RS: There are two dimensions in Arms. One is a slave of time. The other has dealings with time but exists outside it. The Polyp and his sea aren’t mortal. The blue currents continue to flow. There’s no beginning or end to them.
Q: The god in this dream is truly alien. Could a “mingling” with a creature like that really be transformative in a positive way?
RS: That’s a good question. To the extent that humans aspire to the transcendent, what does that look and feel like? I don’t buy the notion of a kindly humanoid god. There are higher powers for us to connect with, but they are more threatening, more frightening, more alien than that.
The transcendent presences in the books I’ve written always have a threatening element, an element that’s alien and inscrutable. The idea that you can close your eyes and launch yourself out of the human shell without experiencing a trauma of the soul—that’s a fairy tale.
Q: Maybe the Polyp is just a projection of Lyle’s aspirations.
RS: Maybe. That’s a reasonable interpretation. Or you could turn it around and say that Lyle is just a projection of the Polyp’s desire to enter the world and transform it. That’s what the mingling with Nawkoo allowed him to do. These alien powers that stalk our cosmos—are they humans trying to be gods or gods trying to be humans?
Q: There’s a reverence for artistry at the heart of Arms.
RS: I had a funny moment in Ireland a couple of years ago. My wife looked at a hill that was striated horizontally, and she said, “It’s magical.” I said, “Sheep did that. Those are sheep trails.” She said, “Get out!” We were with a local later that day, and she asked him, “What makes the magic lines on those hills?” and he said, “Sheep.”
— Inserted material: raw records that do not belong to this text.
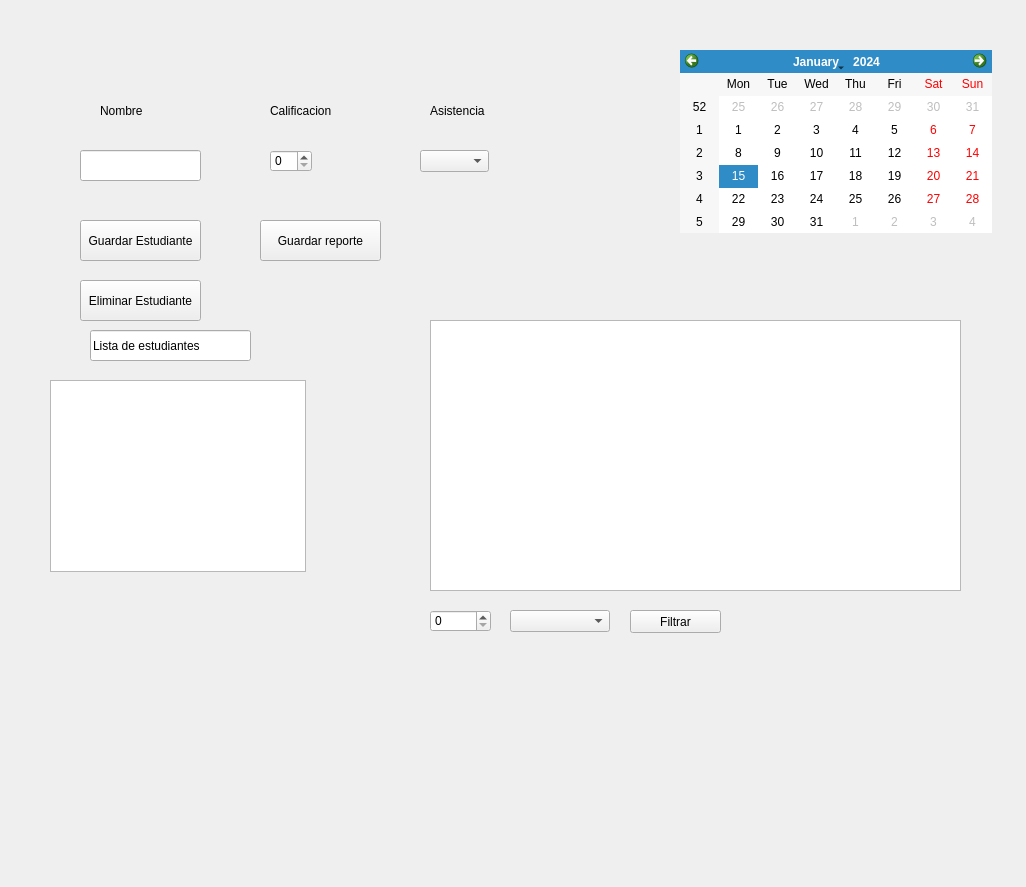
Kbri17/Grupo2, file sistema_calificaciones.ui: the form before one commit.
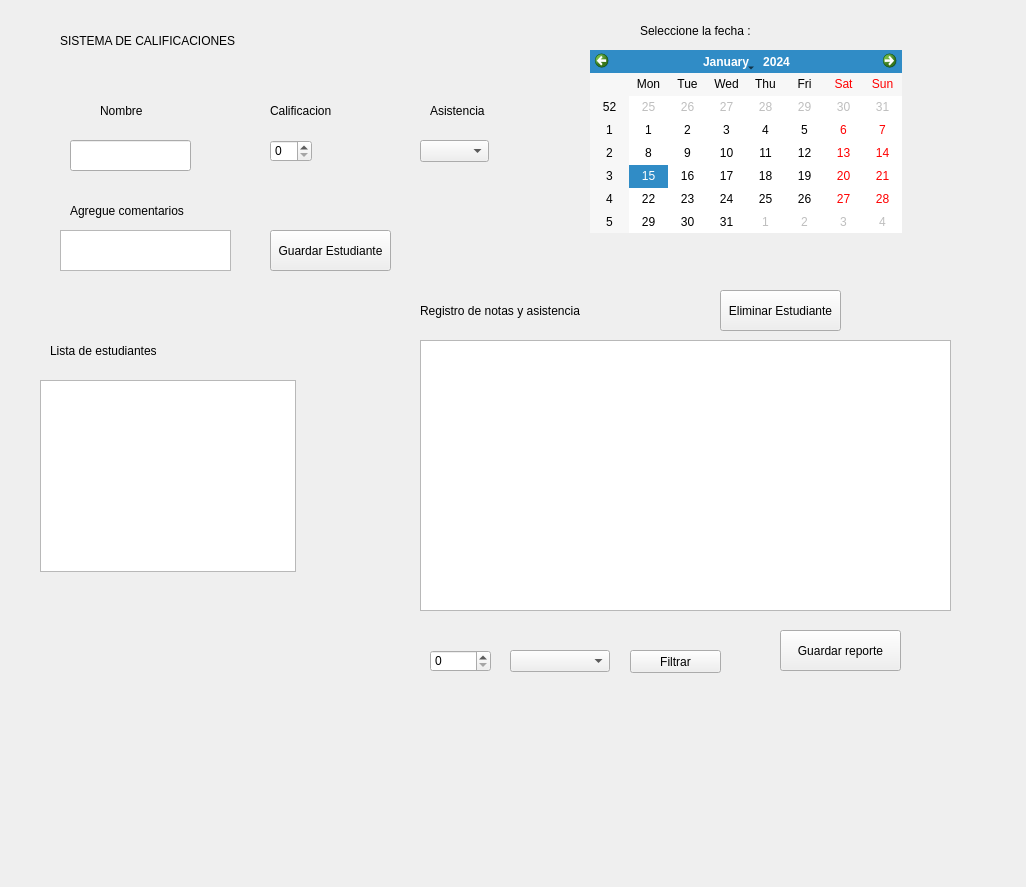
The form after the commit.

```diff
--- a/sistema_calificaciones.ui
+++ b/sistema_calificaciones.ui
@@ -55,8 +55,8 @@
   <widget class="QLineEdit" name="input_name">
    <property name="geometry">
     <rect>
-     <x>80</x>
-     <y>150</y>
+     <x>70</x>
+     <y>140</y>
      <width>121</width>
      <height>31</height>
     </rect>
@@ -66,7 +66,7 @@
    <property name="geometry">
     <rect>
      <x>270</x>
-     <y>150</y>
+     <y>140</y>
      <width>42</width>
      <height>22</height>
     </rect>
@@ -79,7 +79,7 @@
    <property name="geometry">
     <rect>
      <x>420</x>
-     <y>150</y>
+     <y>140</y>
      <width>69</width>
      <height>22</height>
     </rect>
@@ -88,8 +88,8 @@
   <widget class="QPushButton" name="add_button">
    <property name="geometry">
     <rect>
-     <x>80</x>
-     <y>220</y>
+     <x>270</x>
+     <y>230</y>
      <width>121</width>
      <height>41</height>
     </rect>
@@ -101,8 +101,8 @@
   <widget class="QPushButton" name="save_button">
    <property name="geometry">
     <rect>
-     <x>260</x>
-     <y>220</y>
+     <x>780</x>
+     <y>630</y>
      <width>121</width>
      <height>41</height>
     </rect>
@@ -114,8 +114,8 @@
   <widget class="QPushButton" name="delete_button">
    <property name="geometry">
     <rect>
-     <x>80</x>
-     <y>280</y>
+     <x>720</x>
+     <y>290</y>
      <width>121</width>
      <height>41</height>
     </rect>
@@ -127,8 +127,8 @@
   <widget class="QTableWidget" name="tblGrades">
    <property name="geometry">
     <rect>
-     <x>430</x>
-     <y>320</y>
+     <x>420</x>
+     <y>340</y>
      <width>531</width>
      <height>271</height>
     </rect>
@@ -137,7 +137,7 @@
   <widget class="QCalendarWidget" name="calendar">
    <property name="geometry">
     <rect>
-     <x>680</x>
+     <x>590</x>
      <y>50</y>
      <width>312</width>
      <height>183</height>
@@ -147,33 +147,18 @@
   <widget class="QListWidget" name="list_students">
    <property name="geometry">
     <rect>
-     <x>50</x>
+     <x>40</x>
      <y>380</y>
      <width>256</width>
      <height>192</height>
     </rect>
    </property>
   </widget>
-  <widget class="QLineEdit" name="lineEdit">
-   <property name="geometry">
-    <rect>
-     <x>90</x>
-     <y>330</y>
-     <width>161</width>
-     <height>31</height>
-    </rect>
-   </property>
-   <property name="text">
-    <string>Lista de estudiantes</string>
-   </property>
-  </widget>
-
-  <!-- NUEVOS FILTROS -->
   <widget class="QSpinBox" name="filter_min_grade">
    <property name="geometry">
     <rect>
      <x>430</x>
-     <y>610</y>
+     <y>650</y>
      <width>61</width>
      <height>22</height>
     </rect>
@@ -186,7 +171,7 @@
    <property name="geometry">
     <rect>
      <x>510</x>
-     <y>610</y>
+     <y>650</y>
      <width>100</width>
      <height>22</height>
     </rect>
@@ -196,7 +181,7 @@
    <property name="geometry">
     <rect>
      <x>630</x>
-     <y>610</y>
+     <y>650</y>
      <width>91</width>
      <height>23</height>
     </rect>
@@ -205,6 +190,81 @@
     <string>Filtrar</string>
    </property>
   </widget>
+  <widget class="QLabel" name="label_4">
+   <property name="geometry">
+    <rect>
+     <x>420</x>
+     <y>290</y>
+     <width>291</width>
+     <height>41</height>
+    </rect>
+   </property>
+   <property name="text">
+    <string>Registro de notas y asistencia</string>
+   </property>
+  </widget>
+  <widget class="QTextEdit" name="comentario">
+   <property name="geometry">
+    <rect>
+     <x>60</x>
+     <y>230</y>
+     <width>171</width>
+     <height>41</height>
+    </rect>
+   </property>
+  </widget>
+  <widget class="QLabel" name="label_5">
+   <property name="geometry">
+    <rect>
+     <x>70</x>
+     <y>200</y>
+     <width>211</width>
+     <height>21</height>
+    </rect>
+   </property>
+   <property name="text">
+    <string>Agregue comentarios</string>
+   </property>
+  </widget>
+  <widget class="QLabel" name="label_6">
+   <property name="geometry">
+    <rect>
+     <x>50</x>
+     <y>335</y>
+     <width>251</width>
+     <height>31</height>
+    </rect>
+   </property>
+   <property name="text">
+    <string>Lista de estudiantes </string>
+   </property>
+  </widget>
+  <widget class="QLabel" name="label_7">
+   <property name="geometry">
+    <rect>
+     <x>640</x>
+     <y>10</y>
+     <width>191</width>
+     <height>41</height>
+    </rect>
+   </property>
+   <property name="text">
+    <string>Seleccione la fecha :</string>
+   </property>
+  </widget>
+  <widget class="QLabel" name="label_8">
+   <property name="geometry">
+    <rect>
+     <x>60</x>
+     <y>20</y>
+     <width>431</width>
+     <height>41</height>
+    </rect>
+   </property>
+   <property name="text">
+    <string>SISTEMA DE CALIFICACIONES</string>
+   </property>
+  </widget>
  </widget>
  <resources/>
  <connections/>
```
The sheep are creative, whether they mean to be or not. Or rather, everything in our world is a kind of artistry. The sheep and the magic lines they make are the work of a presence we can’t see. If you believe in a humanoid god, you might give him or her credit. If you don’t believe in a humanoid god, you might give evolution or ecology credit. If you find any beauty in life, any wonder, any magic, you’ll be reaching beyond what is strictly human for the cause. However the lines on those hills were created, it is artistry and we should appreciate it as such.
My point is that creativity isn’t a human value. It’s a supreme value for everything that exists, animate or inanimate. Artistry is the soul of the universe.
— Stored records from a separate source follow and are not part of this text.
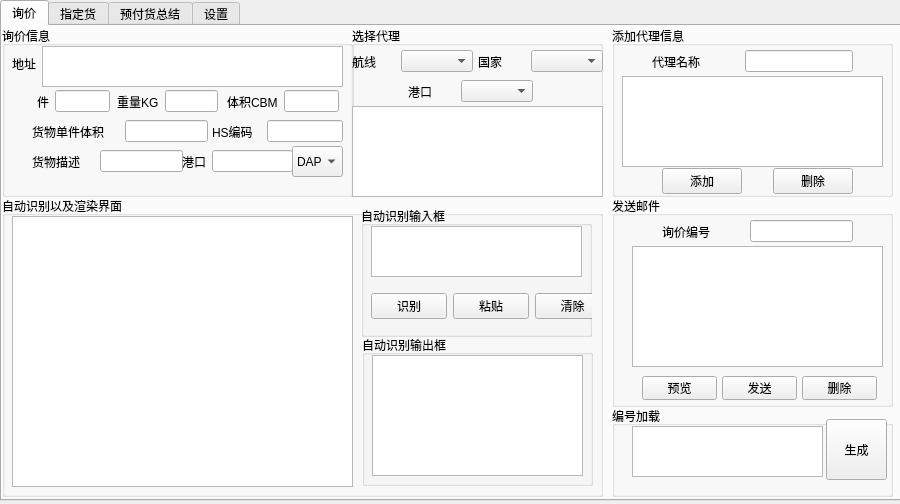
jerryliang122-vast/working-CIF-service, file Ui/untitled.ui: the form before one commit.
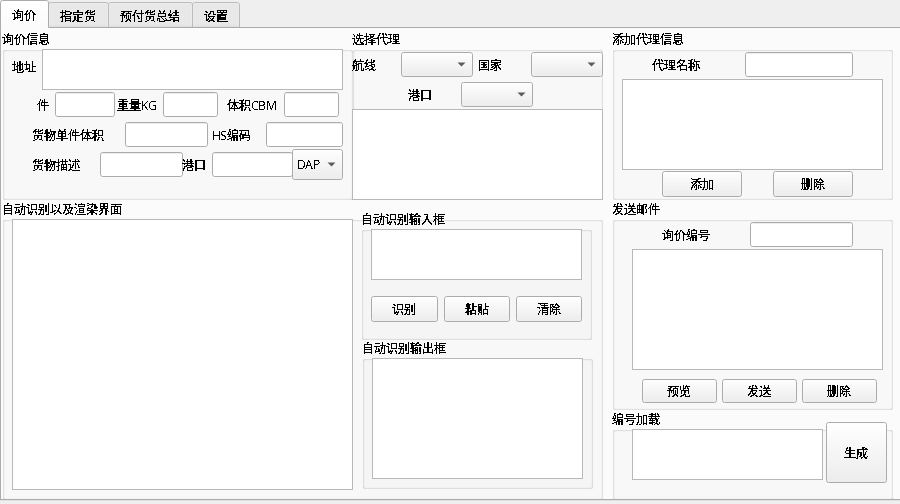
The form after the commit.

Commit message: (修改了UI文件，添加了新的控件和属性，调整了部分控件的大小和字体样式。)

```diff
--- a/Ui/untitled.ui
+++ b/Ui/untitled.ui
@@ -30,8 +30,11 @@
   </property>
   <property name="font">
    <font>
-    <weight>50</weight>
-    <bold>false</bold>
+    <family>Adobe Arabic</family>
+    <weight>75</weight>
+    <bold>true</bold>
+    <stylestrategy>NoAntialias</stylestrategy>
+    <kerning>true</kerning>
    </font>
   </property>
   <property name="windowTitle">
@@ -46,12 +49,24 @@
      <height>501</height>
     </rect>
    </property>
+   <property name="font">
+    <font>
+     <family>Adobe Arabic</family>
+     <weight>50</weight>
+     <bold>false</bold>
+     <stylestrategy>NoAntialias</stylestrategy>
+     <kerning>true</kerning>
+    </font>
+   </property>
    <property name="cursor">
     <cursorShape>ArrowCursor</cursorShape>
    </property>
    <property name="currentIndex">
     <number>0</number>
    </property>
+   <property name="usesScrollButtons">
+    <bool>true</bool>
+   </property>
    <widget class="QWidget" name="tab">
     <attribute name="title">
      <string>询价</string>
@@ -96,7 +111,7 @@
        <rect>
         <x>30</x>
         <y>60</y>
-        <width>78</width>
+        <width>83</width>
         <height>31</height>
        </rect>
       </property>
@@ -670,7 +685,7 @@
         <rect>
          <x>10</x>
          <y>80</y>
-         <width>239</width>
+         <width>211</width>
          <height>41</height>
         </rect>
        </property>
```
Left out of the diff: 4 changed lines with no effect on the pictures. The commit also changes 1 other file.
Q: The biology of the Polyp’s heaven is highly skewed toward invertebrate life forms. Why?
RS: The Polyp has strong opinions about the kinds of creatures that are suitable for heaven. He likes animals that look like plants—filter-feeders, animals that draw nutrients from water. He dislikes predators and parasites. They rankle his moral sense. He also puts a premium on physical beauty, and there too the marine invertebrates rise to the top.
The vertebrates in our world use beauty to attract mates. Visually we pale in comparison to the marine invertebrates. That’s something every snorkeler and diver knows.
Q: If you were choosing creatures for heaven, would humans make the cut?
RS: We’re omnivores and predators by design, and so are many of our mammalian pals. Dogs and cats were designed to kill. Would an enlightened god create a biology that sought to eliminate those characteristics?
In respect to beauty, most mammals are dressed in camouflage. We’re designed to disappear into our background, like soldiers. For many other animals, beauty isn’t there for its own sake. Nudibranchs are colorful to threaten predators. What kind of aesthetic is that? If you eliminated predation, you could launch a biological ethos based on beauty. If you were a god, isn’t that something you’d consider?